In The World's 'Sixth Extinction,' Are Humans The Asteroid?

Scientists think an asteroid killed the dinosaurs. In today's extinction, humans are the culprit. Originally broadcast Feb. 12, 2014.
WAMU 88.5

From Felony To A Future: D.C. Man Works To Find A New Path In Life

Robert Barksdale was 16 years old when he was charged with armed robbery. Today, he says he's on a better path in life.


Debate: Is Amazon The Reader's Friend?

Two teams of editors and writers, including best-selling author Scott Turow, face off over Amazon's influence over the publishing industry, in the latest debate from Intelligence Squared U.S.

The Past, Present And Future Of High-Stakes Testing

Steve Inskeep talks with NPR Ed's Anya Kamenetz about her book, The Test: Why Our Schools Are Obsessed with Standardized Testing — But You Don't Have to Be.

Bulgakov's 'Master' Still Strikes A Chord In Today's Russia

Russian author Mikhail Bulgakov's classic, The Master and Margarita, ridiculed Soviet leaders and bureaucracy.
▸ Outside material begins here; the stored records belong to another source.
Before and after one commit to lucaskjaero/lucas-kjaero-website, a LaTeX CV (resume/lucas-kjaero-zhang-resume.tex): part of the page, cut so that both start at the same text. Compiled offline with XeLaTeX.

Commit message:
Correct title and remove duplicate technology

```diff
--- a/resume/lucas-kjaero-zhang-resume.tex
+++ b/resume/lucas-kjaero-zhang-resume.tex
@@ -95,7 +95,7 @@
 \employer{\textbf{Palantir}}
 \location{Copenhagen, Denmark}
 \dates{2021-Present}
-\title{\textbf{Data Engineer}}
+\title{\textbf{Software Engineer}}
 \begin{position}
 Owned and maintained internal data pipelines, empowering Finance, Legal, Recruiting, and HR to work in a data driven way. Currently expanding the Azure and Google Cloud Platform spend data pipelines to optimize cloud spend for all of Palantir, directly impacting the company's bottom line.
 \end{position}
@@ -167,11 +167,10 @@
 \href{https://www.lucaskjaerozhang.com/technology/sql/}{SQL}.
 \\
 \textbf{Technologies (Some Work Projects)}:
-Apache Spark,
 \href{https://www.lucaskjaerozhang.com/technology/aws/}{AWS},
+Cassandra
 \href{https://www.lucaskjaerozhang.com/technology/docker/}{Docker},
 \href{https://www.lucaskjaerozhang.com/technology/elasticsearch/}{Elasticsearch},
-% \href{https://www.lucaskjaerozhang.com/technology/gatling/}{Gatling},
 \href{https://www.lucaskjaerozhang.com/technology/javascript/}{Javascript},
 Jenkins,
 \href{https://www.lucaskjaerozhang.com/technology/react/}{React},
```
It wasn't published until 27 years after his death, but it still resonates with Russians.

Book Review: 'The Jaguar's Children' By John Vaillant

Alan Cheuse reviews The Jaguar's Children by John Vaillant.

In 'The Evil Hours,' A Journalist Shares His Struggle With PTSD

While embedded with troops in Iraq, David Morris almost died when a Humvee he was riding in ran over a roadside bomb. His book explores the history and science of post-traumatic stress disorder.

A 'Guantanamo Diary' From A Prisoner Still On The Inside

In the first memoir from a prisoner still being held at Guantanamo, Mohamedou Ould Slahi tells how he went from his native Mauritania to joining al-Qaida in Afghanistan to the U.S. prison in Cuba.